According to welfare group Animals Asia, the video went viral in China, where people were moved by the sight of the tigers displaying such worry for their companion.
"The video clearly shows the tigers empathizing with the plight of their peer," Dave Neal, animal welfare director for Animals Asia, said in a statement. "They know he is in trouble and needs help and they want to give it to him. They are torn between their training, with its threat of violence, and their natural sympathy for another tiger in danger."
China's circuses in particular have long been dogged by animal welfare concerns - a 2016 investigation into several Chinese circuses showed lions and other animals being beaten and kept in tiny, filthy cages between performances.

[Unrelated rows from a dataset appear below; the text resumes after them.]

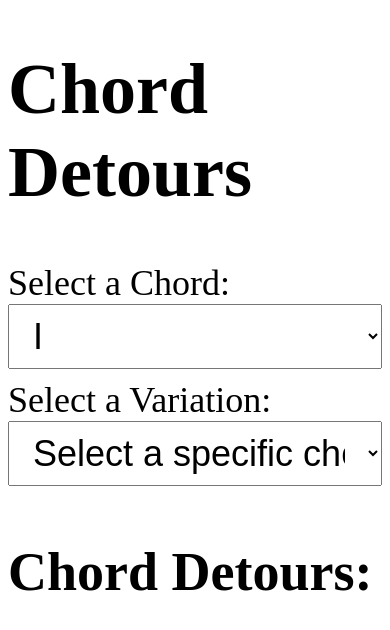
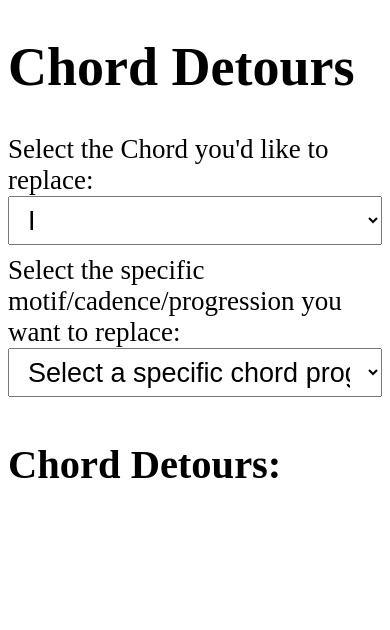
Before and after one commit to toddmccool/chord-detours, a plain HTML site: page index.html in a window 390 px wide. Drawn offline with Linux system fonts and the light colour scheme.

Commit message:
middle ground sizing for mobile and select name

```diff
--- a/index.html
+++ b/index.html
@@ -16,11 +16,11 @@
       }
       @media screen and (max-width: 600px) {
         body {
-          font-size: 36px; /* Increase font size for mobile */
+          font-size: 27px; /* Mid-size font for mobile */
         }
         select {
-          font-size: 36px; /* Increase dropdown font size for mobile */
-          padding: 10px 20px; /* Increase padding for better touch interaction */
+          font-size: 27px; /* Mid-size font in dropdowns for mobile */
+          padding: 7.5px 15px; /* Adjust padding for better touch interaction */
           width: 100%; /* Make dropdowns full-width */
         }
       }
@@ -103,7 +103,9 @@
   </head>
   <body>
     <h1>Chord Detours</h1>
-    <label for="primaryChordDropdown">Select a Chord:</label>
+    <label for="primaryChordDropdown"
+      >Select the Chord you'd like to replace:</label
+    >
     <select
       id="primaryChordDropdown"
       onchange="populateSecondaryDropdown(this.value)"
@@ -115,7 +117,9 @@
       <option value="vi">vi</option>
     </select>
     <br />
-    <label for="secondaryChordDropdown">Select a Variation:</label>
+    <label for="secondaryChordDropdown"
+      >Select the specific motif/cadence/progression you want to replace:</label
+    >
     <select id="secondaryChordDropdown" onchange="displayChordDetours()">
       <!-- Default option will be added dynamically -->
     </select>
```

But the problem is hardly limited to China. Across the world - including in the U.S. - circus cats are trained using fear-based methods: They're often whipped and shouted at, as the apex predators are unlikely to obey their trainers, let alone be safe to work with, unless they're "broken in." Performing elephants are trained using bullhooks - point instruments trainers use to jab at the animals and make them obey.